One of the first tenants of building a PLC culture is to ensure the focus is on learning. This focus on learning consists of a few main ideas. One big idea is built around the concept of ensuring your school’s mission statement is tied directly to student learning. This mission should become the reason why you do all that you do. As an example, Adelai Stevenson High School’s mission statement ensures the focus is on learning: “Success for Every Student.” Short, simple, and to the point! The belief of every adult in your building has to align to your school and school district’s mission statement, which ultimately should focus on student learning. Some work may need to be done to ensure your mission is completely focused on student learning – and of course creating your vision statement and collective commitments. There are plenty of resources online to help your school engage in this work collectively.
My eyes were opened to the PLC concept in 2001 when I first attended a PLC conference and heard Rick DuFour and Bob Eaker speak in Toronto.

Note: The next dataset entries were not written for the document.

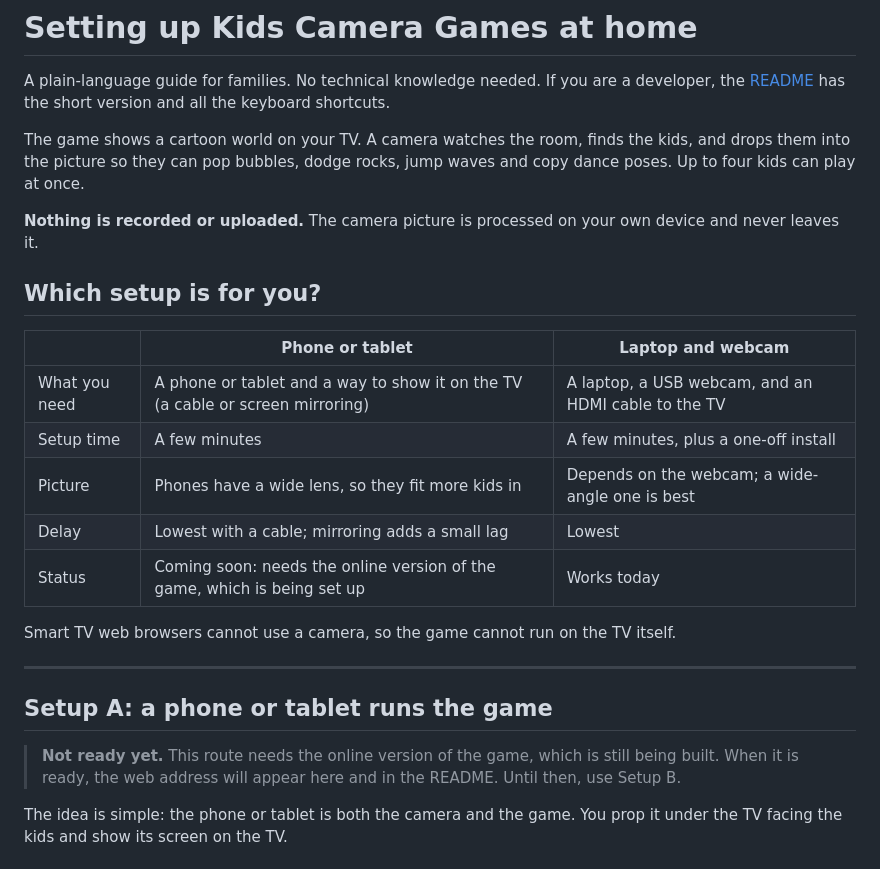
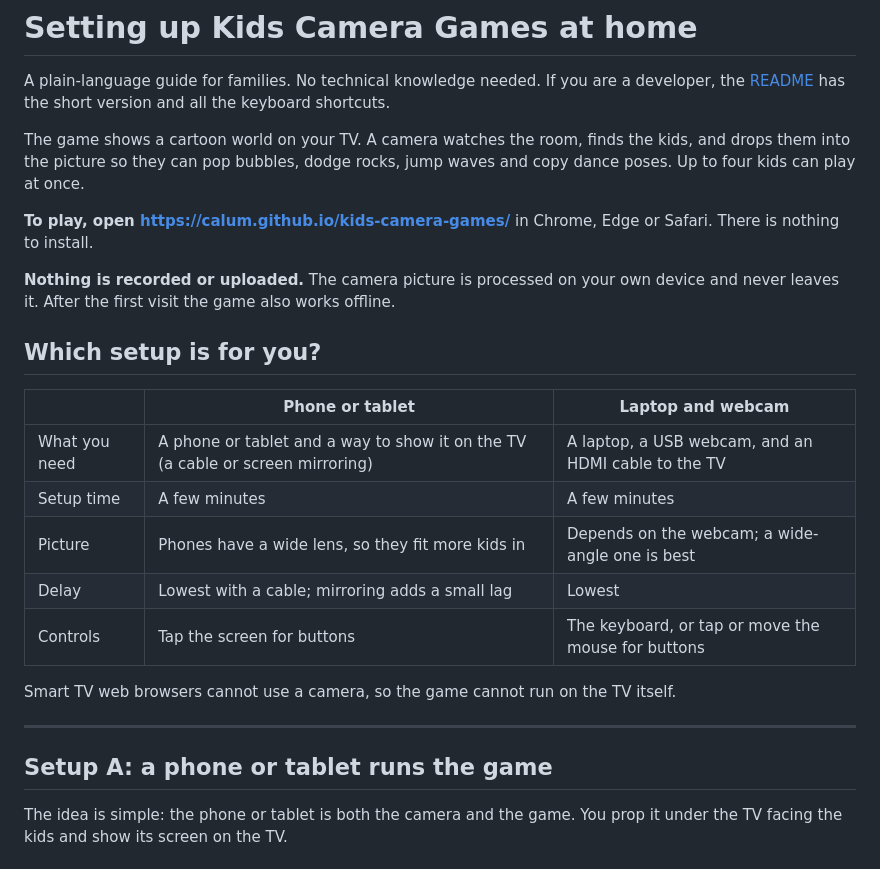
Before and after one commit to calum/Camera-Games, a Markdown page: docs/FAMILY_SETUP.md, the part around one of its changes. GitHub-like rendering.

```diff
--- a/docs/FAMILY_SETUP.md
+++ b/docs/FAMILY_SETUP.md
@@ -7,26 +7,26 @@ The game shows a cartoon world on your TV. A camera watches the room, finds the
 the picture so they can pop bubbles, dodge rocks, jump waves and copy dance poses. Up to four kids can play
 at once.
 
+**To play, open [https://calum.github.io/kids-camera-games/](https://calum.github.io/kids-camera-games/)** in Chrome, Edge or Safari. There is nothing to install.
+
 **Nothing is recorded or uploaded.** The camera picture is processed on your own device and never leaves it.
+After the first visit the game also works offline.
 
 ## Which setup is for you?
 
 | | Phone or tablet | Laptop and webcam |
 |---|---|---|
 | What you need | A phone or tablet and a way to show it on the TV (a cable or screen mirroring) | A laptop, a USB webcam, and an HDMI cable to the TV |
-| Setup time | A few minutes | A few minutes, plus a one-off install |
+| Setup time | A few minutes | A few minutes |
 | Picture | Phones have a wide lens, so they fit more kids in | Depends on the webcam; a wide-angle one is best |
 | Delay | Lowest with a cable; mirroring adds a small lag | Lowest |
-| Status | Coming soon: needs the online version of the game, which is being set up | Works today |
+| Controls | Tap the screen for buttons | The keyboard, or tap or move the mouse for buttons |
 
 Smart TV web browsers cannot use a camera, so the game cannot run on the TV itself.
 
 ---
 
 ## Setup A: a phone or tablet runs the game
-
-> **Not ready yet.** This route needs the online version of the game, which is still being built. When it is
-> ready, the web address will appear here and in the README. Until then, use Setup B.
 
 The idea is simple: the phone or tablet is both the camera and the game. You prop it under the TV facing the
 kids and show its screen on the TV.
```
Also changed, not shown: other parts of docs/FAMILY_SETUP.md (+57 -45 lines).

Since then, I’ve been passionate and committed to the work—so seeing other people who have that same passion and enthusiasm is just AWESOME! It is exciting to be at a conference and watch the participants’ eyes light up with ideas. It is exciting to watch participants taking it all in. It is exciting to watch participants begin thinking about how to take this all back to their schools or districts. The struggle sometimes is with the how. How do we even begin this monumental task of taking all that you learned back to your colleagues and/or supervisors? Read more
In 2001, the National Association of Secondary School Principals wrote: “It is estimated that in the next decade 40 percent of today’s principals will retire. School leaders who are retiring are not being replaced by enough qualified candidates,” (NASSP, 2001). Since then, several articles have been written and research conducted to show that school leadership is linked to student achievement. Finding qualified school leaders is more important than ever if we are to accomplish the ongoing task of improving schools.
In many school districts, this is the time where application processes begin to open up for potential assistant principal or principal vacancies. Not only school leaders should be qualified, but having an extensive knowledge and experience with PLC’s would help today’s school leader tremendously. Read more